[Opening Supplied data section]
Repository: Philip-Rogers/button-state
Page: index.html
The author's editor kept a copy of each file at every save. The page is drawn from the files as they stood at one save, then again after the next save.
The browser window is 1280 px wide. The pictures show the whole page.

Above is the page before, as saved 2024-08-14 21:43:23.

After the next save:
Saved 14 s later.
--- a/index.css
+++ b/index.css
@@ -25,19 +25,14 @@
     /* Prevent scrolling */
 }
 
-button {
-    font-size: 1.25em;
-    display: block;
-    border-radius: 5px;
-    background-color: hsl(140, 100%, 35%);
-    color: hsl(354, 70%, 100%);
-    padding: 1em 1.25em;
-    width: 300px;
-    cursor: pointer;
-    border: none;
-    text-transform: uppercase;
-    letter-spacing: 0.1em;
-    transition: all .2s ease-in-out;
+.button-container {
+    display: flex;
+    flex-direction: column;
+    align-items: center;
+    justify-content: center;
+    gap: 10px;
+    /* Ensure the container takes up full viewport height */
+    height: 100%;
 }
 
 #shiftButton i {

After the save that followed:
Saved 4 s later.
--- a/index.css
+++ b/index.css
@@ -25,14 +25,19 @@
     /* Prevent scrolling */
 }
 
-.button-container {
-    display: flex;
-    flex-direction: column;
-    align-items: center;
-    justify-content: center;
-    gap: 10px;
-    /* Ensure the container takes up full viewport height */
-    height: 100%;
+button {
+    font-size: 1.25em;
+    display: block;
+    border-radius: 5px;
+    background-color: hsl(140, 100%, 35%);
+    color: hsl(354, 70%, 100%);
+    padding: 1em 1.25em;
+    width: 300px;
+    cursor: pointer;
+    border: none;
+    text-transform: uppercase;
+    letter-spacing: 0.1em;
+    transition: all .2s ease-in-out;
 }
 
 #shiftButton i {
[Closing Supplied data section]
[Opening Supplied data section]
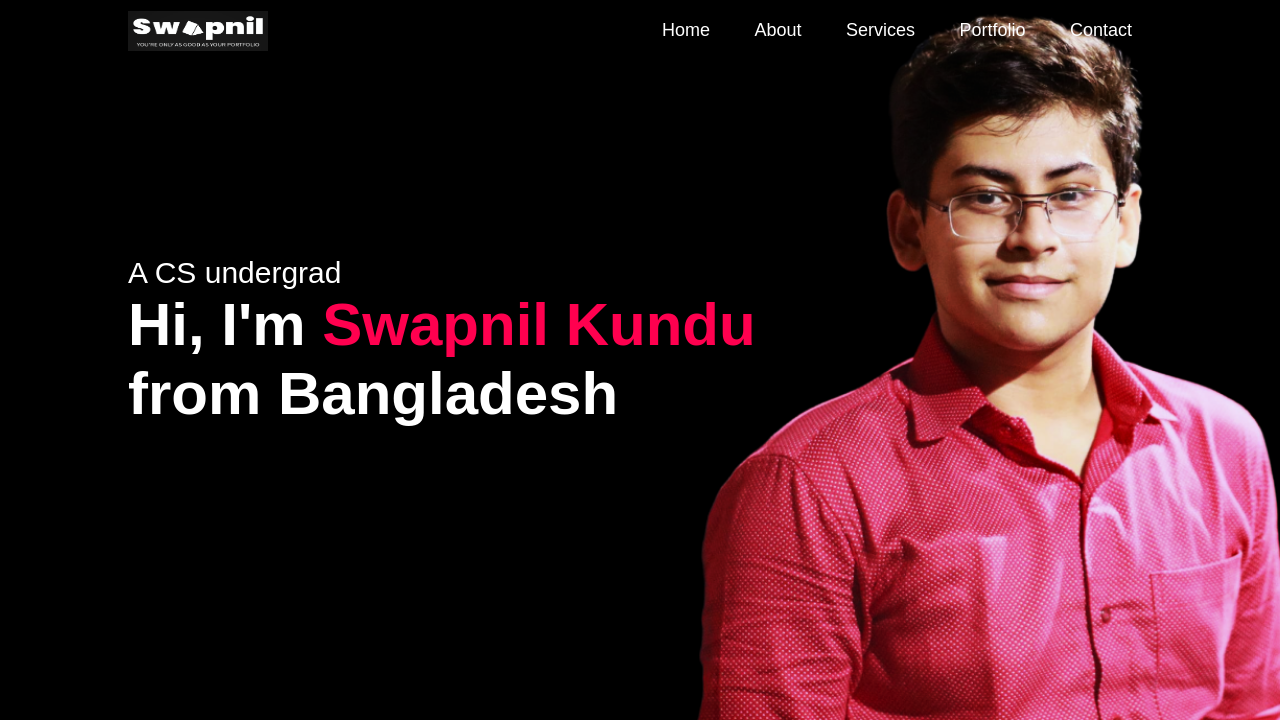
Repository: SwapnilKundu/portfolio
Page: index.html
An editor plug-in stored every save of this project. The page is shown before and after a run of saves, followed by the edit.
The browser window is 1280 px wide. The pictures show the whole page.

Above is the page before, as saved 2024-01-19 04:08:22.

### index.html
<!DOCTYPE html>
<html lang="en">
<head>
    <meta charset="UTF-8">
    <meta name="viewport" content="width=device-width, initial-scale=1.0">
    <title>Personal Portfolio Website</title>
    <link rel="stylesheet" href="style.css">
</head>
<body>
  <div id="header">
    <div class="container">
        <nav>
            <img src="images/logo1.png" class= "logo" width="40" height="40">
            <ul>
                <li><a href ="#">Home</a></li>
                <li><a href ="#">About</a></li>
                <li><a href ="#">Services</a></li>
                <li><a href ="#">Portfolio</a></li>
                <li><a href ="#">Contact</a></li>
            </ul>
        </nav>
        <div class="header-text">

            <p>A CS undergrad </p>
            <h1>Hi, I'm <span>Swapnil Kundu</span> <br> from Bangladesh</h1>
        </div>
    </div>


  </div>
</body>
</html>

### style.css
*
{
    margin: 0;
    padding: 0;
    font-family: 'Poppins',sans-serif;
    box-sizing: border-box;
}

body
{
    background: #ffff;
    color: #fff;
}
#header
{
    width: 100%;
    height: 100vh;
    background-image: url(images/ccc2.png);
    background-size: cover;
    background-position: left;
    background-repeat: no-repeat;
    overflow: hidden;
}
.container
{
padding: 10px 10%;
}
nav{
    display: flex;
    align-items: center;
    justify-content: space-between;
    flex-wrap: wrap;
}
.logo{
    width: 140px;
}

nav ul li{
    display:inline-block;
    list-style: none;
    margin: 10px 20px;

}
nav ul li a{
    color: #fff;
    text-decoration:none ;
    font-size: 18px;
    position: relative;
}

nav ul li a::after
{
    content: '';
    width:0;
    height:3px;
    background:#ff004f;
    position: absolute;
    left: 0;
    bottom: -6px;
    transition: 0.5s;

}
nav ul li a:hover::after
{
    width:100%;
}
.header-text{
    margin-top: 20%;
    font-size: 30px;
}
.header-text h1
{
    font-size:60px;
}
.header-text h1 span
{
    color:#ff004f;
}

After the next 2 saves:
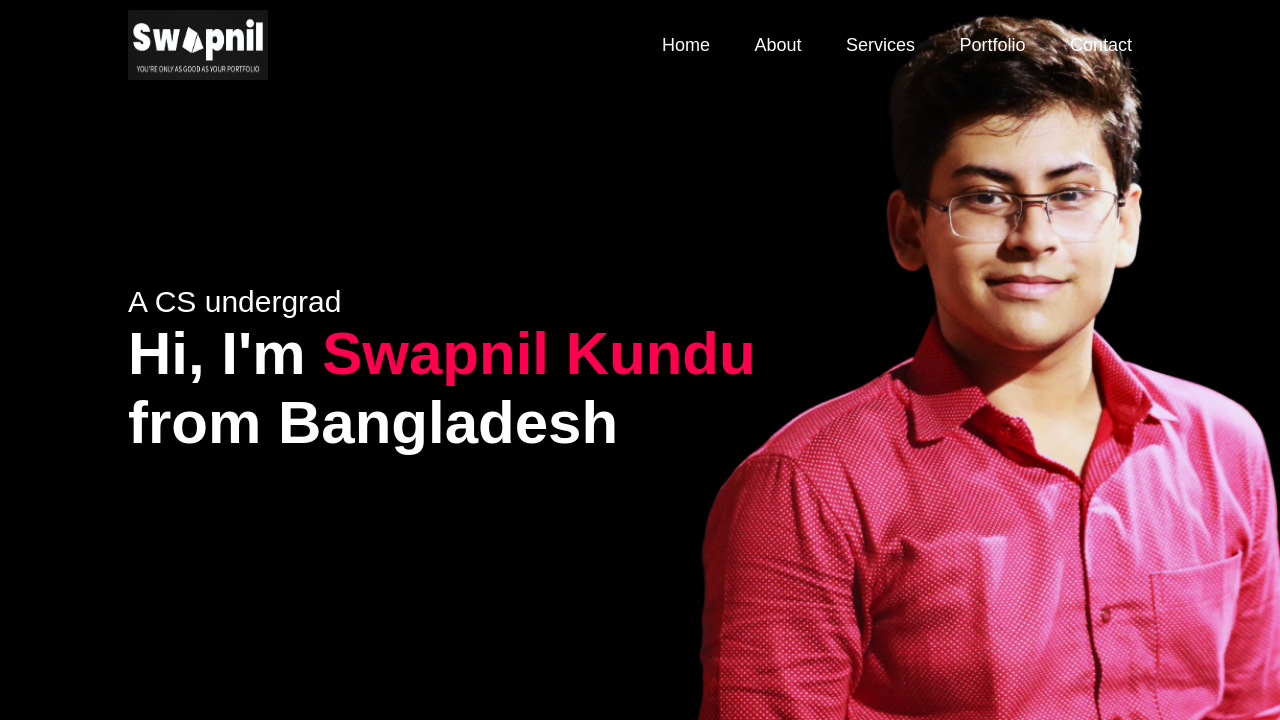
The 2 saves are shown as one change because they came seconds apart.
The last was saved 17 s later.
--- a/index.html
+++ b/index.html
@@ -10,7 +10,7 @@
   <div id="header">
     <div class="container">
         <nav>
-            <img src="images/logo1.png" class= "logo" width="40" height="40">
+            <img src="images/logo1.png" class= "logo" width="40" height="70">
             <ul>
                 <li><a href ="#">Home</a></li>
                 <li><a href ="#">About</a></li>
[Closing Supplied data section]
* Activity *
Your task is to find each line in the entries that contains the string "href" and copy it.

* Answer area *
    <link rel="stylesheet" href="style.css">
                <li><a href ="#">Home</a></li>
                <li><a href ="#">About</a></li>
                <li><a href ="#">Services</a></li>
                <li><a href ="#">Portfolio</a></li>
                <li><a href ="#">Contact</a></li>
                 <li><a href ="#">Home</a></li>
                 <li><a href ="#">About</a></li>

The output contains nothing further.